## TASK DETAILS
Where a line below includes the word "ipynb", copy that line.

(Before-and-after change data)
═══

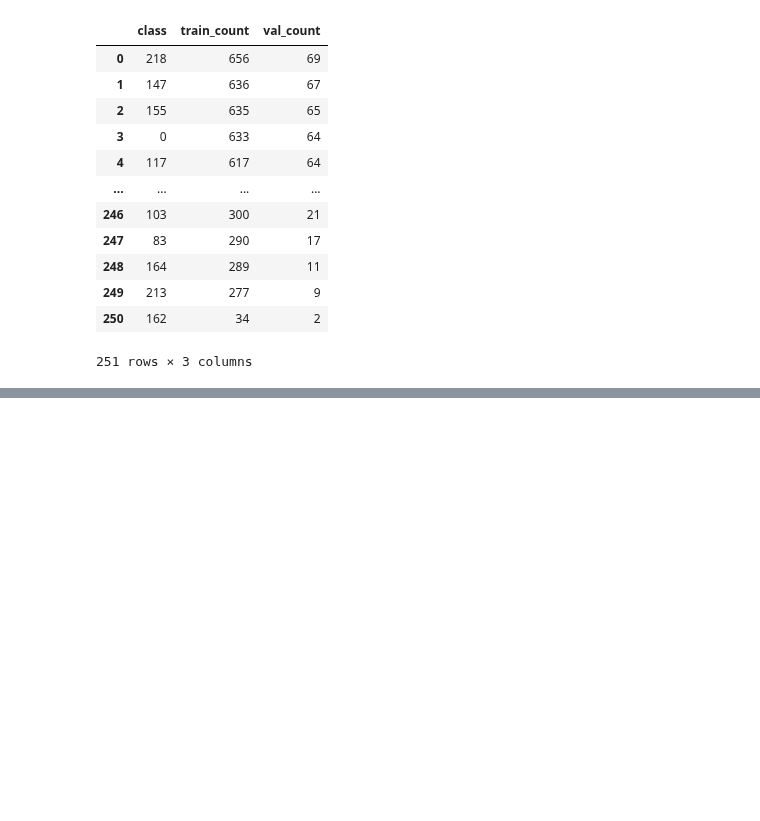
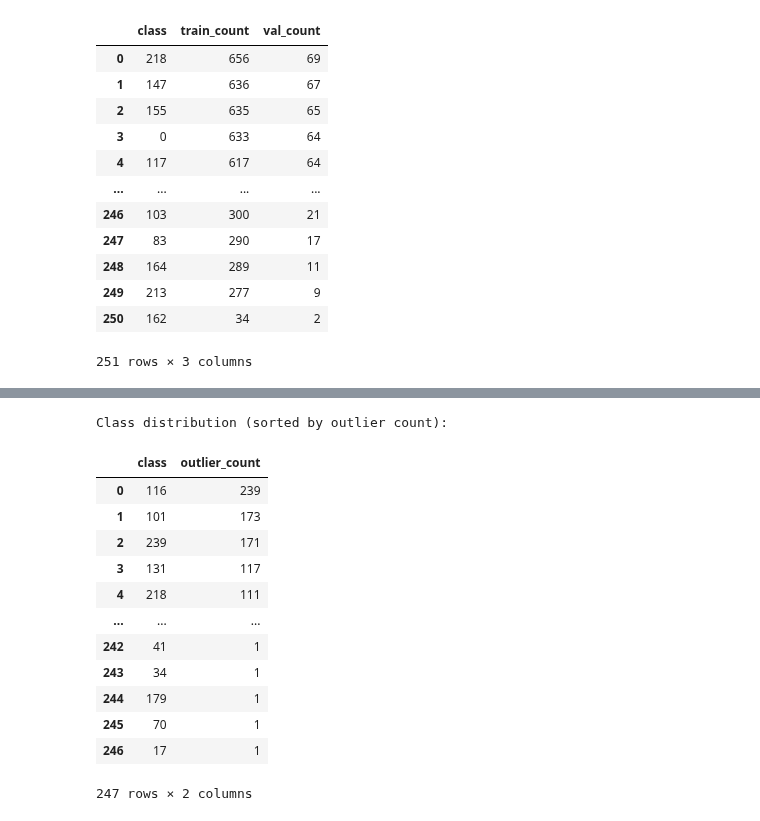
Before and after one commit to MulatYazew/Image-classification-Supervised-vs-Self-Supervised-Learning, a Jupyter notebook: notebooks/Food251Net_Supervised_vs_SelfSupervised_Learning.ipynb, the cells around one changed output, grey strips where cells are left out. Drawn from its saved outputs; the diff is of its cells as text; code cells hidden in the pictures; blank space fills up the shorter version.

```diff
--- a/notebooks/Food251Net_Supervised_vs_SelfSupervised_Learning.ipynb
+++ b/notebooks/Food251Net_Supervised_vs_SelfSupervised_Learning.ipynb
@@ -185,0 +202,35 @@ Image IDs with issues:
+# %%
+outlier_df = pd.read_csv("../results/review_stage3_nonfood_embedding.csv")
+
+# 1. count outliers per class
+num_outlier_class = outlier_df["label"].value_counts()
+
+# 2. build dataframe
+outlier_class_dist = pd.DataFrame({
+    "class": num_outlier_class.index,
+    "outlier_count": num_outlier_class.values,
+})
+
+# 3. sort properly
+outlier_class_dist = outlier_class_dist.sort_values(
+    by="outlier_count",
+    ascending=False
+)
+
+print("\nClass distribution (sorted by outlier count):")
+display(outlier_class_dist)
+# %% [output]
+Class distribution (sorted by outlier count):
+|  | class | outlier_count |
+| 0 | 116 | 239 |
+| 1 | 101 | 173 |
+| 2 | 239 | 171 |
+| 3 | 131 | 117 |
+| 4 | 218 | 111 |
+| ... | ... | ... |
+| 242 | 41 | 1 |
+| 243 | 34 | 1 |
+| 244 | 179 | 1 |
+| 245 | 70 | 1 |
+| 246 | 17 | 1 |
+247 rows × 2 columns
```
Also changed, not shown: parts of 4 cells of this notebook, 5 other files.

═══

## EXERCISE RESULT
Before and after one commit to MulatYazew/Image-classification-Supervised-vs-Self-Supervised-Learning, a Jupyter notebook: notebooks/Food251Net_Supervised_vs_SelfSupervised_Learning.ipynb, the cells around one changed output, grey strips where cells are left out. Drawn from its saved outputs; the diff is of its cells as text; code cells hidden in the pictures; blank space fills up the shorter version.
--- a/notebooks/Food251Net_Supervised_vs_SelfSupervised_Learning.ipynb
+++ b/notebooks/Food251Net_Supervised_vs_SelfSupervised_Learning.ipynb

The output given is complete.